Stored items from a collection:

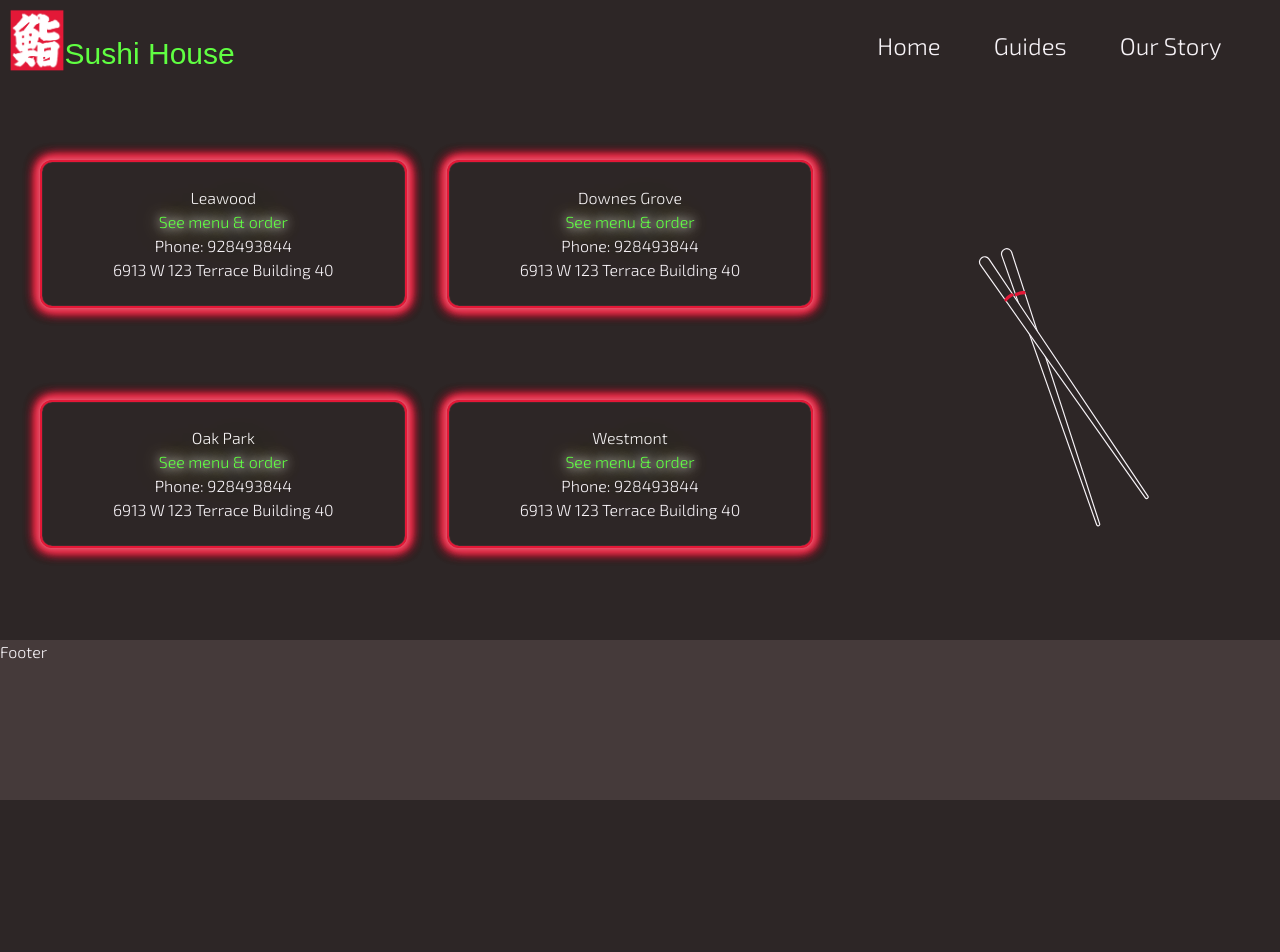
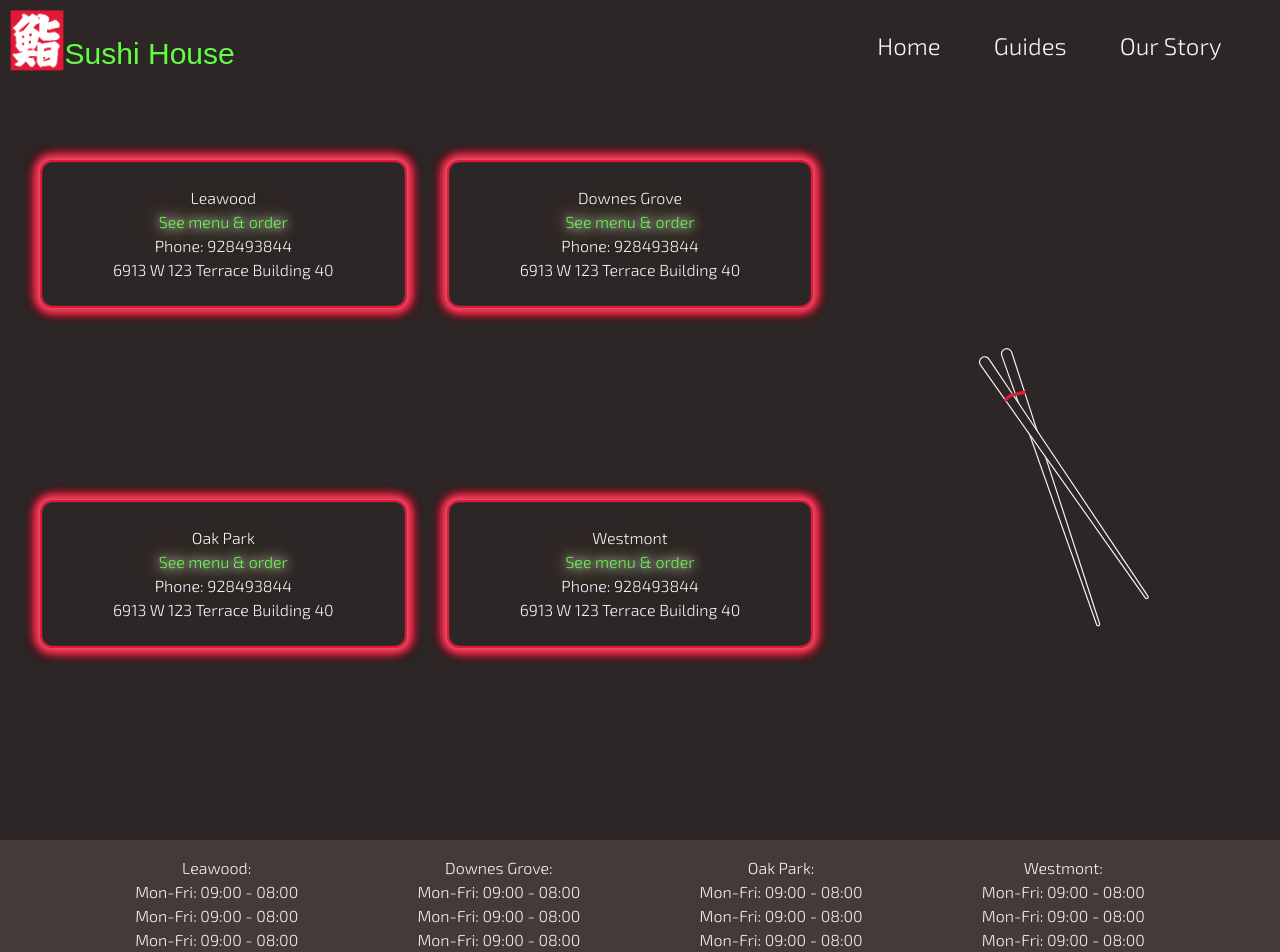
Before and after one commit to 93Belen/sushi-web, a Next.js app: page / in a window 1280 px wide. Shown: the top 952 px of the page. Before the commit the page ends 800 px from the top, so only its background shows below. Built offline with nearby package versions, Linux system fonts and the light colour scheme; a web font is replaced by a local one.

Commit message:
styling footer

```diff
--- a/src/app/page.js
+++ b/src/app/page.js
@@ -55,8 +55,8 @@ useEffect(() => {
 
 
   return (
-    <main className='h-[85vh] box-border'>
-      <div className='flex flex-row justify-around h-[65vh] box-border'>
+    <main className='min-h-[90vh] box-border'>
+      <div className='flex flex-row justify-around h-[90vh] box-border'>
       <section className='flex flex-col md:grid md:grid-cols-2 md:grid-rows-2 gap-10 md:p-10 justify-items-center align-middle w-4/6 pt-16'>
         <div className='neonBorder border-myred bg-opacity-20 w-full rounded-xl p-6 text-center h-fit border-2'>
           <h2 className='hidden md:block'>Leawood</h2>
@@ -102,8 +102,27 @@ useEffect(() => {
      </svg>
       </section>
       </div>
-      <footer className='h-[20vh] w-full bg-myfooter align-bottom'>
-        <p>Footer</p>
+      <footer className='h-auto w-full bg-myfooter align-bottom flex-row justify-evenly p-4 hidden md:flex'>
+        <p className='text-center'>Leawood:<br/>
+        Mon-Fri: 09:00 - 08:00<br/>
+        Mon-Fri: 09:00 - 08:00<br/>
+        Mon-Fri: 09:00 - 08:00
+        </p>
+        <p className='text-center'>Downes Grove:<br/>
+        Mon-Fri: 09:00 - 08:00<br/>
+        Mon-Fri: 09:00 - 08:00<br/>
+        Mon-Fri: 09:00 - 08:00
+        </p>
+        <p className='text-center'>Oak Park:<br/>
+        Mon-Fri: 09:00 - 08:00<br/>
+        Mon-Fri: 09:00 - 08:00<br/>
+        Mon-Fri: 09:00 - 08:00
+        </p>
+        <p className='text-center'>Westmont:<br/>
+        Mon-Fri: 09:00 - 08:00<br/>
+        Mon-Fri: 09:00 - 08:00<br/>
+        Mon-Fri: 09:00 - 08:00
+        </p>
       </footer>
     </main>
   )
```
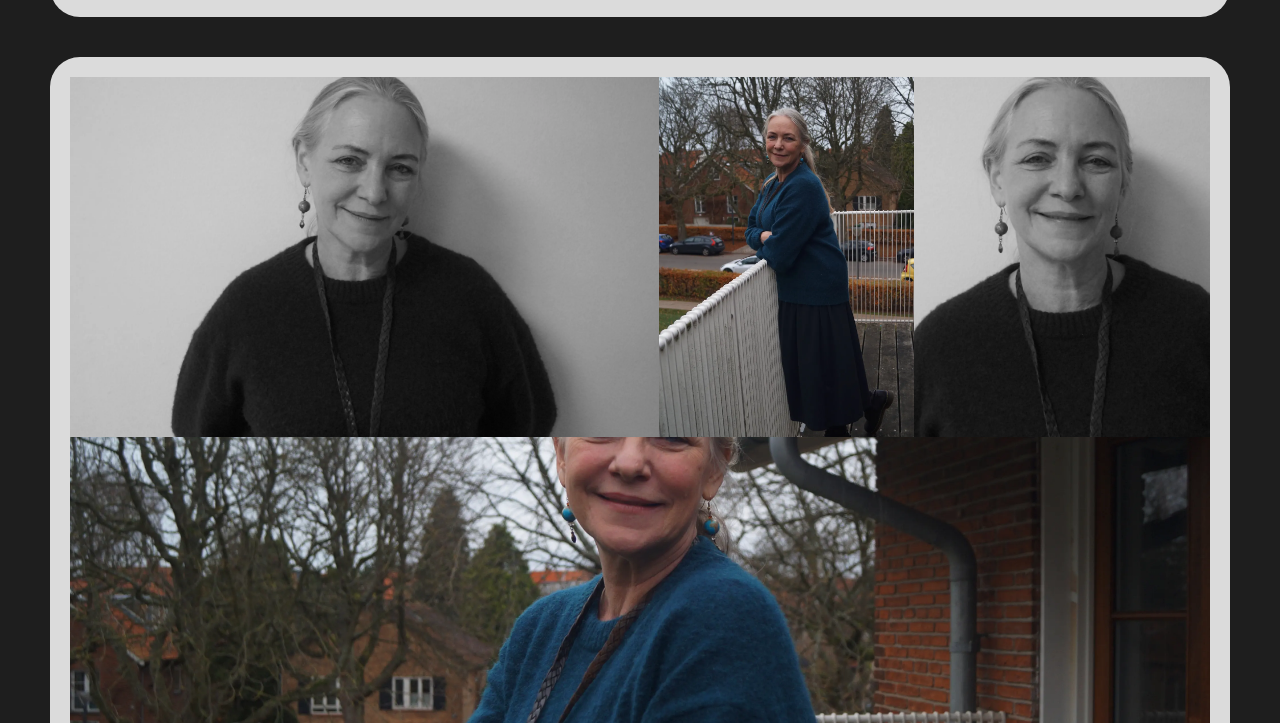
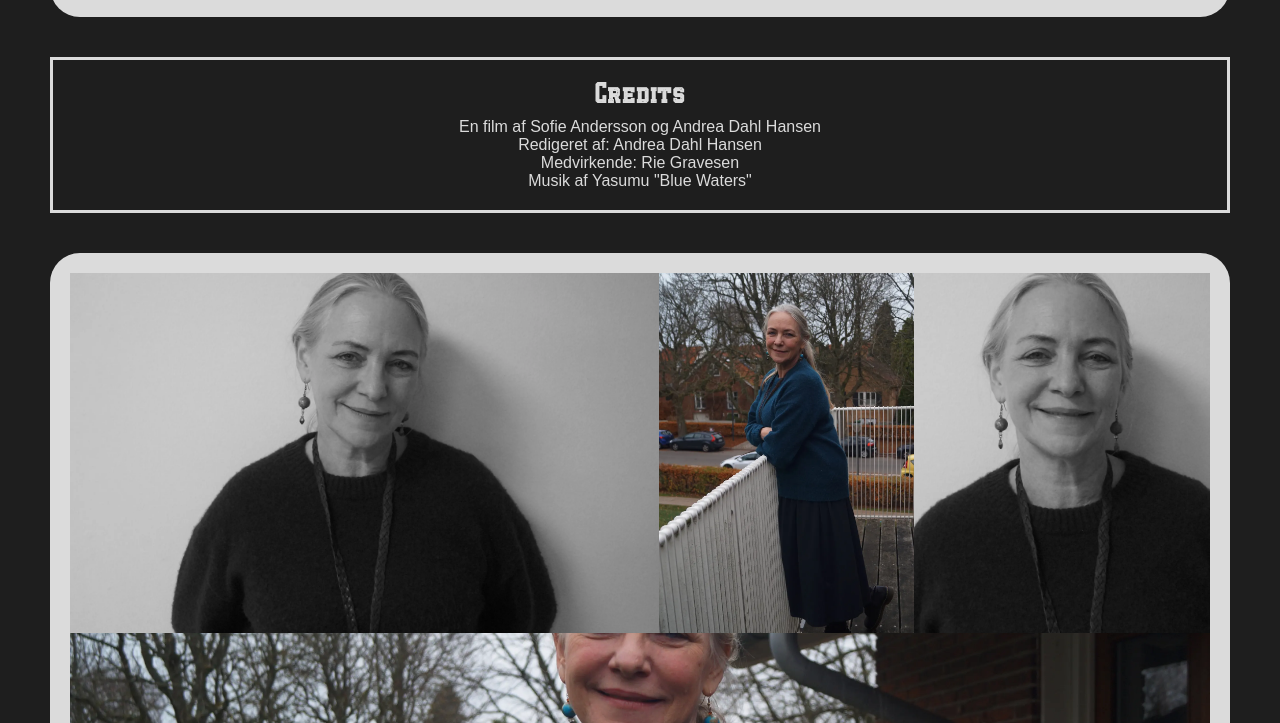
Before and after one commit to Andread24/video_opgave, a plain HTML site: page index.html in a window 1280 px wide. Shown: the part 1277-2000 px from the top of the page. Drawn offline with Linux system fonts and the light colour scheme; a web font is replaced by a local one.

Commit message:
Tilføjede credits

```diff
--- a/index.html
+++ b/index.html
@@ -75,7 +75,13 @@
 
         <video controls src="https://andreadahl.dk/kea/05_indhold/01_pilotvideo/pilotvideo.mp4"></video>
     </div>
-
+    <div class="credits">
+        <h3>Credits</h3>
+        <h4>En film af Sofie Andersson og Andrea Dahl Hansen</h4>
+        <p>Redigeret af: Andrea Dahl Hansen</p>
+        <p>Medvirkende: Rie Gravesen</p>
+        <p>Musik af Yasumu "Blue Waters"</p>
+    </div>
     <ul>
         <li>
             <img src="img/rie4.webp" alt="" />
--- a/style.css
+++ b/style.css
@@ -138,10 +138,32 @@ p {
 .layoutdiagram {
   display: grid;
   place-items: center;
+  margin-bottom: 40px;
 }
 
 .layout_img {
   max-width: 400px;
+}
+
+.credits {
+  display: grid;
+  place-items: center;
+  margin-bottom: 40px;
+  border: 3px solid rgb(219, 219, 219);
+  padding: 20px;
+}
+
+.credits h3,
+h4 {
+  color: rgb(219, 219, 219);
+}
+
+.credits p,
+h4 {
+  font-family: "niveau-grotesk", sans-serif;
+  font-weight: 400;
+  font-style: normal;
+  color: rgb(219, 219, 219);
 }
 
 @media screen and (max-width: 800px) {
```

**Work required:** Look for the word "text" in the data, then return every line that contains it.

**The completed task:**
         <div className='neonBorder border-myred bg-opacity-20 w-full rounded-xl p-6 text-center h-fit border-2'>
+        <p className='text-center'>Leawood:<br/>
+        <p className='text-center'>Downes Grove:<br/>
+        <p className='text-center'>Oak Park:<br/>
+        <p className='text-center'>Westmont:<br/>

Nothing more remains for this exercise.